Work required: The required answer is the data below, restated word for word with images omitted.

Front-end code change data:

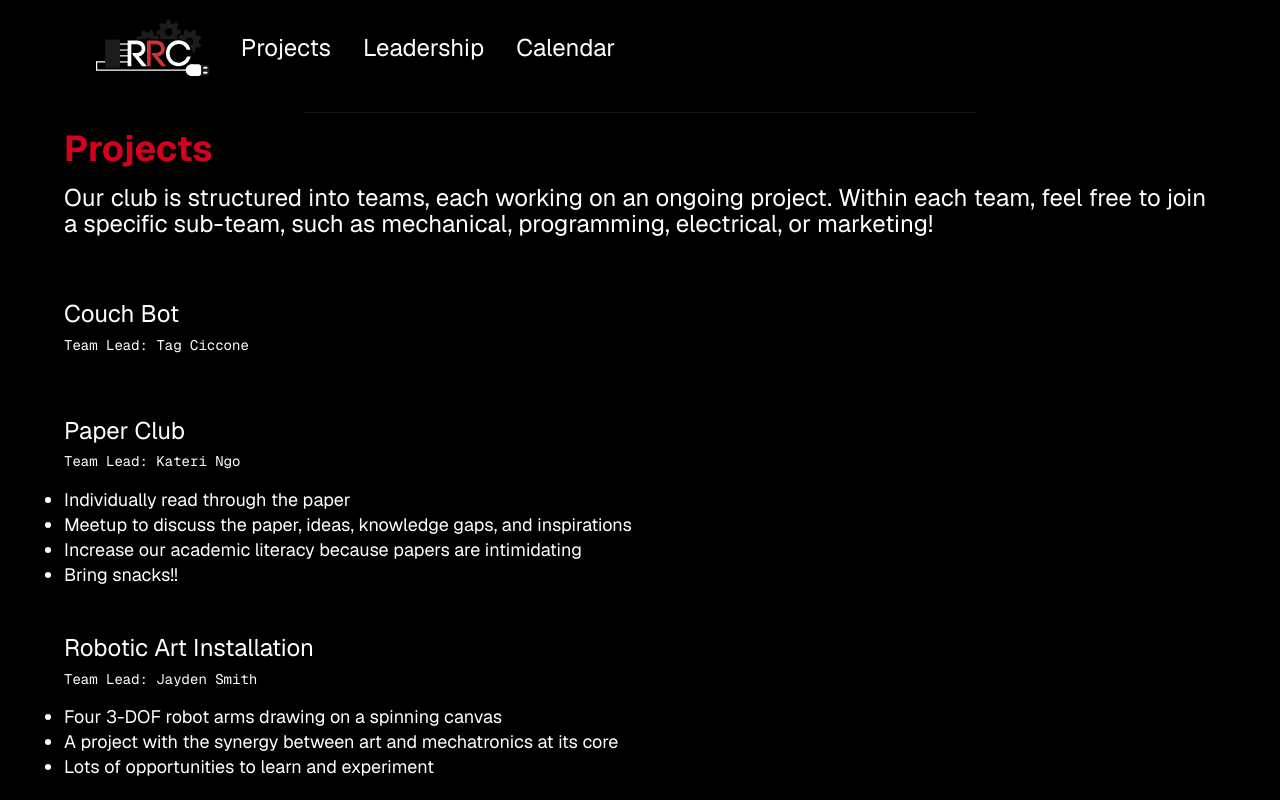
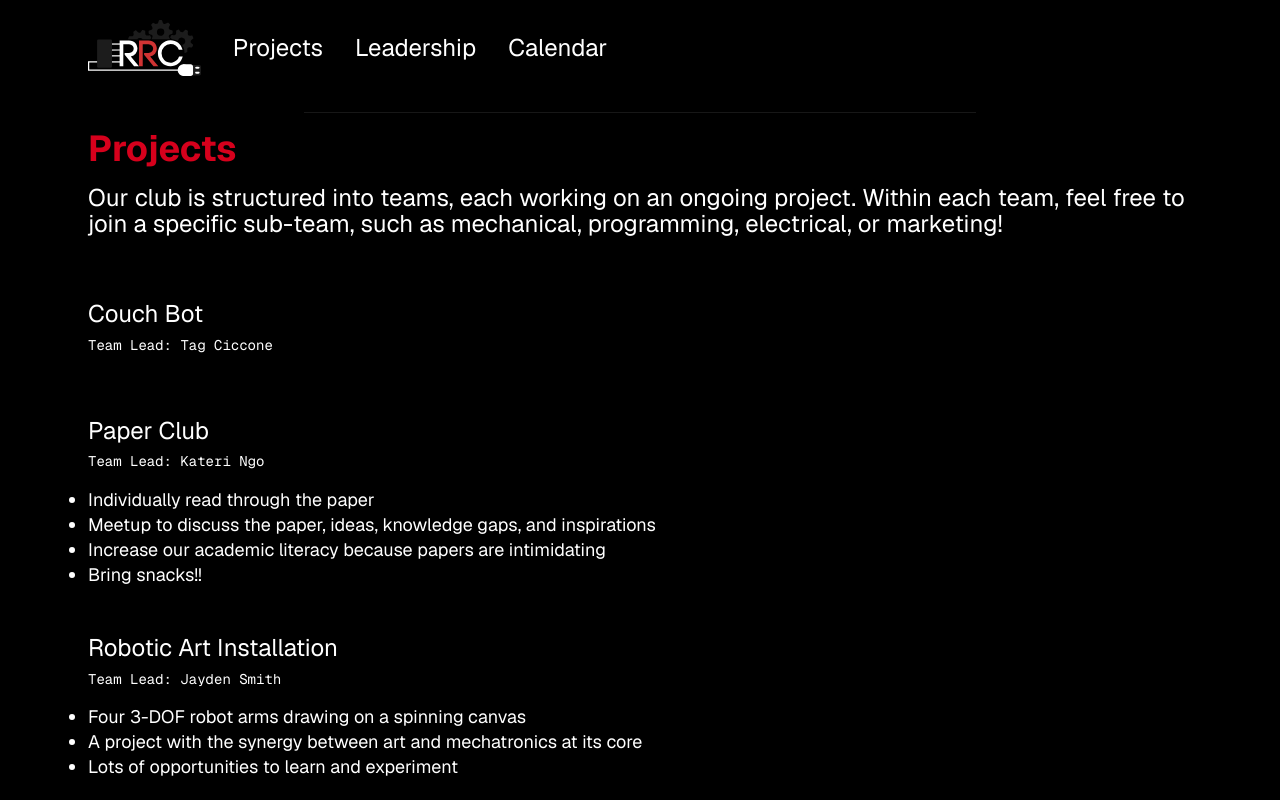
Before and after one commit to haydenheroux/rpi-robotics-website, a React (Vite) app: page / in a window 1280 px wide. Shown: the top 800 px of the page. Built offline with nearby package versions, Linux system fonts and the light colour scheme.

Commit message:
Add horizontal padding.

```diff
--- a/src/App.tsx
+++ b/src/App.tsx
@@ -3,7 +3,7 @@ import ProjectCard from "./components/ProjectCard";
 
 function App() {
   return (
-    <div className="w-screen lg:w-6xl mx-auto flex flex-col gap-4">
+    <div className="w-screen lg:w-6xl mx-auto px-6 flex flex-col gap-4">
       <Nav />
       <hr className="text-neutral-900 w-screen lg:w-2xl mx-auto" />
       {/* TODO Move this content to projects page */}
--- a/src/components/Nav.tsx
+++ b/src/components/Nav.tsx
@@ -1,6 +1,6 @@
 function Nav() {
   return (
-    <nav className="h-16 mx-8 my-4 flex flex-row gap-8 justify-start items-center overflow-x-scroll">
+    <nav className="h-16 my-4 flex flex-row gap-8 justify-start items-center overflow-x-scroll">
       <img src="./icon.svg" alt="RPI Robotics Club Logo" className="h-14" />
       <span className="type-subhead text-brand-white hover:text-neutral-400">
         Projects
```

Answer to the exercise:
Before and after one commit to haydenheroux/rpi-robotics-website, a React (Vite) app: page / in a window 1280 px wide. Shown: the top 800 px of the page. Built offline with nearby package versions, Linux system fonts and the light colour scheme.

Commit message:
Add horizontal padding.

```diff
--- a/src/App.tsx
+++ b/src/App.tsx
@@ -3,7 +3,7 @@ import ProjectCard from "./components/ProjectCard";
 
 function App() {
   return (
-    <div className="w-screen lg:w-6xl mx-auto flex flex-col gap-4">
+    <div className="w-screen lg:w-6xl mx-auto px-6 flex flex-col gap-4">
       <Nav />
       <hr className="text-neutral-900 w-screen lg:w-2xl mx-auto" />
       {/* TODO Move this content to projects page */}
--- a/src/components/Nav.tsx
+++ b/src/components/Nav.tsx
@@ -1,6 +1,6 @@
 function Nav() {
   return (
-    <nav className="h-16 mx-8 my-4 flex flex-row gap-8 justify-start items-center overflow-x-scroll">
+    <nav className="h-16 my-4 flex flex-row gap-8 justify-start items-center overflow-x-scroll">
       <img src="./icon.svg" alt="RPI Robotics Club Logo" className="h-14" />
       <span className="type-subhead text-brand-white hover:text-neutral-400">
         Projects
```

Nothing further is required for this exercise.